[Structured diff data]
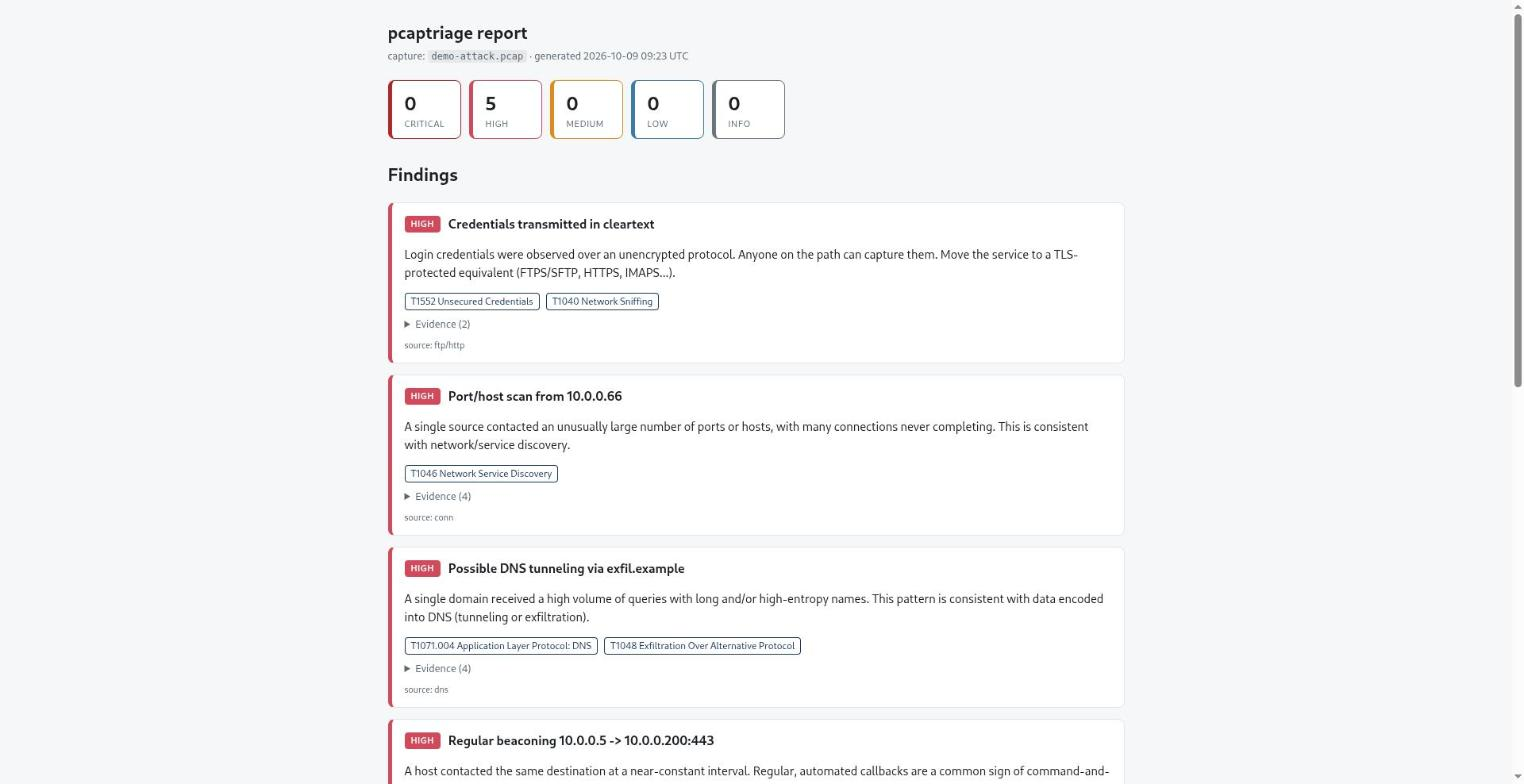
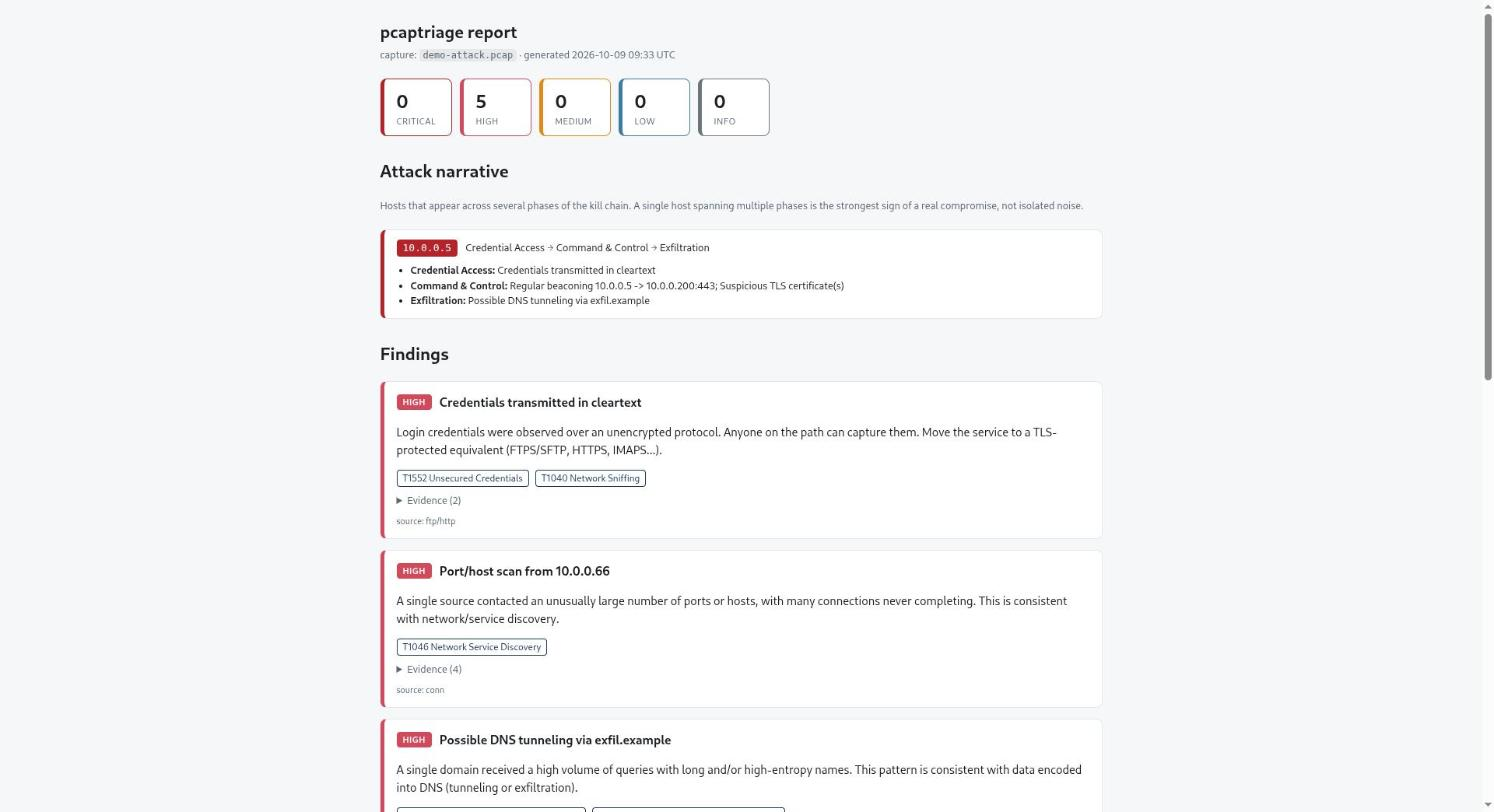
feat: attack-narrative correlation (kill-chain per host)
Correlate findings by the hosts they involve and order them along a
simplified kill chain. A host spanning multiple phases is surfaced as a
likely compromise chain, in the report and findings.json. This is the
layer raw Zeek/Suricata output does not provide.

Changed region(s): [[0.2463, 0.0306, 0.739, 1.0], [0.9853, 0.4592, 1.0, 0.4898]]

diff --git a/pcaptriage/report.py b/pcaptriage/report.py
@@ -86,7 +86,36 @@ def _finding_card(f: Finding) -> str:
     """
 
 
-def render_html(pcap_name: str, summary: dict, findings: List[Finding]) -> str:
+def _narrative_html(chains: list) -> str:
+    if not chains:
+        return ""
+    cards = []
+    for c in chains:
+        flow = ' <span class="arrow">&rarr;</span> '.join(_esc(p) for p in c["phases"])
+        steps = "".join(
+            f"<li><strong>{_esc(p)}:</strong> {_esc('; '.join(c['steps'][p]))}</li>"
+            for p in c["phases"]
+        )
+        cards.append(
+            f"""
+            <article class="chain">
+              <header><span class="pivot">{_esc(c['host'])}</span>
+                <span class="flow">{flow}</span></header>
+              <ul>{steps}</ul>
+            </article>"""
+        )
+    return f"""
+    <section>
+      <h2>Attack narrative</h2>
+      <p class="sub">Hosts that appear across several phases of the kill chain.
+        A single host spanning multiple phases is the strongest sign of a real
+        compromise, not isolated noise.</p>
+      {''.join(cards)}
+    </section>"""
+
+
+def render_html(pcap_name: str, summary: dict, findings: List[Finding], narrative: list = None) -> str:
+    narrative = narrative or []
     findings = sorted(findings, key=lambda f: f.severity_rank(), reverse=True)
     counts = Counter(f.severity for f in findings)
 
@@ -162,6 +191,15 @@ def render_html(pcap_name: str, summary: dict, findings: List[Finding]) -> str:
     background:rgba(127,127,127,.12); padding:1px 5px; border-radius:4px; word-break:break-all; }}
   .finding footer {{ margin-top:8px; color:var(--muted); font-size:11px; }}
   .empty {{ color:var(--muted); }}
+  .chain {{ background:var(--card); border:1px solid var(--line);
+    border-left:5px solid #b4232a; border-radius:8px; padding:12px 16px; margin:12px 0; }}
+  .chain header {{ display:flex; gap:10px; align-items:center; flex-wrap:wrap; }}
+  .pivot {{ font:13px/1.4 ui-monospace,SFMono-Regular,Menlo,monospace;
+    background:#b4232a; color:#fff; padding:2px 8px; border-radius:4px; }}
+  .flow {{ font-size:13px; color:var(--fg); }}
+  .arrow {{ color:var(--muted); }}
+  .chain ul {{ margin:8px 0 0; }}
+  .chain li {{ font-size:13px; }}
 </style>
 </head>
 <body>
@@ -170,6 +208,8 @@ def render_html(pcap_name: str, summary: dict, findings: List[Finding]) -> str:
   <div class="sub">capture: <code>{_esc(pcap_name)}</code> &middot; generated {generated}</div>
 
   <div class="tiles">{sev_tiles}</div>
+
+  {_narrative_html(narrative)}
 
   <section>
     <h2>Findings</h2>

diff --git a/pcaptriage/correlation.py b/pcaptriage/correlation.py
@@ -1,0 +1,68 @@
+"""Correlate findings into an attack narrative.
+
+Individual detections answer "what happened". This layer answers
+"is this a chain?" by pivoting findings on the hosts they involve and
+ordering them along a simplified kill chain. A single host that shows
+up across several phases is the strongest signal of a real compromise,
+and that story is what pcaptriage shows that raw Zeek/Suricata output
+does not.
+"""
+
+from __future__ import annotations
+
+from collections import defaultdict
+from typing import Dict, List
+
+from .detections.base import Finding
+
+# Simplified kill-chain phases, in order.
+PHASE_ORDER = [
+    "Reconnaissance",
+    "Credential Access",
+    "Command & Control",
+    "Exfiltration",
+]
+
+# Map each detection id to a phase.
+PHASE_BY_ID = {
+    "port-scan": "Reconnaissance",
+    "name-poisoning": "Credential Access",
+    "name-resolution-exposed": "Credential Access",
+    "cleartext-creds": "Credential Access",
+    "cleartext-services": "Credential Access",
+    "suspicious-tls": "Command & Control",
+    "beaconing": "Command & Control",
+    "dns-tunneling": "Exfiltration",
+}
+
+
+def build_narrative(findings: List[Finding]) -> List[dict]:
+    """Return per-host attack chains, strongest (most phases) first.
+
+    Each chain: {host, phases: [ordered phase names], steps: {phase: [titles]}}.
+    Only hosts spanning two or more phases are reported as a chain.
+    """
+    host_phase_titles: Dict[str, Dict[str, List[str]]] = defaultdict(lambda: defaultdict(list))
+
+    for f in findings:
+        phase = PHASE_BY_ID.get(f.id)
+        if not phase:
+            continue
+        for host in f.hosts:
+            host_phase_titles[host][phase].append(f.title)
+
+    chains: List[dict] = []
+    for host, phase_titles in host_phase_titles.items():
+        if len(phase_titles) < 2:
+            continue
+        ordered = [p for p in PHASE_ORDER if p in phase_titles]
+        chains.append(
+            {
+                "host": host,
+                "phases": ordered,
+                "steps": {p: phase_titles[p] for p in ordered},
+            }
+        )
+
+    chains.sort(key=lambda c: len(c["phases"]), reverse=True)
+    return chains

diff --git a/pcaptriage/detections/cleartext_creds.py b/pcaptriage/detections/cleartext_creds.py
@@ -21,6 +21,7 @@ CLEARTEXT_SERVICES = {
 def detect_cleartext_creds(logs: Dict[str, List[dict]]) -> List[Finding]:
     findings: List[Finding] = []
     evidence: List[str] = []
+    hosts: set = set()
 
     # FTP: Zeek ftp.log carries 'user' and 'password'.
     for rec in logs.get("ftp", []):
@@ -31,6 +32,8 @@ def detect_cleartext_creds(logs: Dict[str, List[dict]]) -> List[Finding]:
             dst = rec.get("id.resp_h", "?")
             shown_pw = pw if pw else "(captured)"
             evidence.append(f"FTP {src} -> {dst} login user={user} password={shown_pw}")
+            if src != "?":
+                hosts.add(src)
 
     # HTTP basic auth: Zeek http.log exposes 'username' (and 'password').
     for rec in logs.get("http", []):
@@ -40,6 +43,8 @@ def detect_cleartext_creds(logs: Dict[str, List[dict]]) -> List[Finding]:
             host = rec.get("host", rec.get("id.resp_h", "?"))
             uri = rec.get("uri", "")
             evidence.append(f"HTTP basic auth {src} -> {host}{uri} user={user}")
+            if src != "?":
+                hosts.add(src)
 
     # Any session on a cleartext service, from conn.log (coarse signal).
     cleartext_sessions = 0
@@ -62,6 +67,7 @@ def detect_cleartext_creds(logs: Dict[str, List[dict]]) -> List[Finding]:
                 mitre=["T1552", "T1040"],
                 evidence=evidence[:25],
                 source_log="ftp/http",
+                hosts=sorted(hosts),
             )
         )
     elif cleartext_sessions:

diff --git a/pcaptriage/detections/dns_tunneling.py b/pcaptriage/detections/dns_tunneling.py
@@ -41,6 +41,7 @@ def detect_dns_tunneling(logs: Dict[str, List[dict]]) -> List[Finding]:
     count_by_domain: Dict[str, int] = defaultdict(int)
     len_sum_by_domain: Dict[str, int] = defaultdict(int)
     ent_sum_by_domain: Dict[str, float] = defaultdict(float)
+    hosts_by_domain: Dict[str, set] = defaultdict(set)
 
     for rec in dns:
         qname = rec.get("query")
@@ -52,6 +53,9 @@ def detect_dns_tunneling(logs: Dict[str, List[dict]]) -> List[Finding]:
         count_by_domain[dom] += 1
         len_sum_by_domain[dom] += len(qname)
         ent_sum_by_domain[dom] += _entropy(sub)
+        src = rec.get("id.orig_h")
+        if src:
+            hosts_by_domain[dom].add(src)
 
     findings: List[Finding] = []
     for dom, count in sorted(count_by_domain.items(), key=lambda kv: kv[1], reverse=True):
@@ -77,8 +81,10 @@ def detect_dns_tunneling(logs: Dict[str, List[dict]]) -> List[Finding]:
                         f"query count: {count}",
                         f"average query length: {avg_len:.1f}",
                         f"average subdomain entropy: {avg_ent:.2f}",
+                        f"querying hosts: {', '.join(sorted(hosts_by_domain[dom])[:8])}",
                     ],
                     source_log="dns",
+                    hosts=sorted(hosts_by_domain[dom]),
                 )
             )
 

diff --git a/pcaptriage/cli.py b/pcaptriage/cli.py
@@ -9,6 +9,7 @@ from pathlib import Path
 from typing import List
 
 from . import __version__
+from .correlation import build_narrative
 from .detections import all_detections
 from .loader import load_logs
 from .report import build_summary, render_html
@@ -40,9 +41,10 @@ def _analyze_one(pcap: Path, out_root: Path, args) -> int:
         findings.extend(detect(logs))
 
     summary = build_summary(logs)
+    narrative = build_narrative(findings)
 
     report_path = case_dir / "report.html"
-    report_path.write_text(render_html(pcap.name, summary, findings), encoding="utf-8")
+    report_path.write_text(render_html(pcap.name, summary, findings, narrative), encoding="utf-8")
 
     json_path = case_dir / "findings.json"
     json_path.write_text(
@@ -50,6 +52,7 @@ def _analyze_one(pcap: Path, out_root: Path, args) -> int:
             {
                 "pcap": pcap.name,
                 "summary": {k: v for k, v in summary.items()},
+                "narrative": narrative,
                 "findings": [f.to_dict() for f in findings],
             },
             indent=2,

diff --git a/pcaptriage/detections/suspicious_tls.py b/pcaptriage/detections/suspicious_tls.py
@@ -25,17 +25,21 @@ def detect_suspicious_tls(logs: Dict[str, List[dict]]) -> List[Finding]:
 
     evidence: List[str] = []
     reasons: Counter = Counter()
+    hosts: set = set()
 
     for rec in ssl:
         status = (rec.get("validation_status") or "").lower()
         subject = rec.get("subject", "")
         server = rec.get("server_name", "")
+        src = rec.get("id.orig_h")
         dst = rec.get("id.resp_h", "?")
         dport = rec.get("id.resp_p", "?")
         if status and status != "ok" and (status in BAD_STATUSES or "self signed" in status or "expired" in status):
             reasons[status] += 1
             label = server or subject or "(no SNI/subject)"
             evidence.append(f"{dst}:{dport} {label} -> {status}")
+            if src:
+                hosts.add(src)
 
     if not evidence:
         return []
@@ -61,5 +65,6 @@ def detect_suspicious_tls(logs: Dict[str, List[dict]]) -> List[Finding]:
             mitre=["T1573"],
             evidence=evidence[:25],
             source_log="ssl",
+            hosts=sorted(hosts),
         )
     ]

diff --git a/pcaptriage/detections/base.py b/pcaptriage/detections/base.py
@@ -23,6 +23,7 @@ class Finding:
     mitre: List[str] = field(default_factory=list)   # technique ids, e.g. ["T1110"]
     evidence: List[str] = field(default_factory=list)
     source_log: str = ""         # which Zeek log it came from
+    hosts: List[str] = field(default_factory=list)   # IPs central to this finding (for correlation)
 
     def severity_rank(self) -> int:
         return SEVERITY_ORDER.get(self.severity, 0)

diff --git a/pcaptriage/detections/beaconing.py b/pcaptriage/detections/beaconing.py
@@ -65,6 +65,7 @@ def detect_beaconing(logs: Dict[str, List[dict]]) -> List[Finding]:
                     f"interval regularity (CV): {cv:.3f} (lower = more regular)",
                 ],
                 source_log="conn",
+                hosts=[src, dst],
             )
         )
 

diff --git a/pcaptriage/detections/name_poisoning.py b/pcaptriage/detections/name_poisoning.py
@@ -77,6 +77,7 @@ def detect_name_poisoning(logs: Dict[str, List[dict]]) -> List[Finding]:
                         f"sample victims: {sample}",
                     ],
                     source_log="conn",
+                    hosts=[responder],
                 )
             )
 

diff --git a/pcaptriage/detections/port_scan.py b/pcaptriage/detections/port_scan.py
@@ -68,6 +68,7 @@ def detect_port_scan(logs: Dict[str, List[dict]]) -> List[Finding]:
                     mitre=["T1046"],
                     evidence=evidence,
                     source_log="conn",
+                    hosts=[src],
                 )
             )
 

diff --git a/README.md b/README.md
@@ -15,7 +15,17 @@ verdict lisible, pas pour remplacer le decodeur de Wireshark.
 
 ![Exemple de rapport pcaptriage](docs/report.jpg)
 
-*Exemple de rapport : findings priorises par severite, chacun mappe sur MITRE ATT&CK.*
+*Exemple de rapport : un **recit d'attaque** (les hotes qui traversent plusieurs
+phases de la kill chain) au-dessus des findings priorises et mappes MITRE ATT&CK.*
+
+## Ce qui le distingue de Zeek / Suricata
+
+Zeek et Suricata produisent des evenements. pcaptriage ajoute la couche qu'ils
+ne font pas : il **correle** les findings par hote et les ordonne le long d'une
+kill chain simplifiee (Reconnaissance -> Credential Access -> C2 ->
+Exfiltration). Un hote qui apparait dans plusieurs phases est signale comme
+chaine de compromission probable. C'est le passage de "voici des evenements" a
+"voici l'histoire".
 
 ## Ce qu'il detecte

### EXERCISE DESCRIPTION
Using only the data above, copy out the lines that include the word "join".

### OUTPUT FOR THIS EXERCISE
+        flow = ' <span class="arrow">&rarr;</span> '.join(_esc(p) for p in c["phases"])
+        steps = "".join(
+            f"<li><strong>{_esc(p)}:</strong> {_esc('; '.join(c['steps'][p]))}</li>"
+      {''.join(cards)}
+                        f"querying hosts: {', '.join(sorted(hosts_by_domain[dom])[:8])}",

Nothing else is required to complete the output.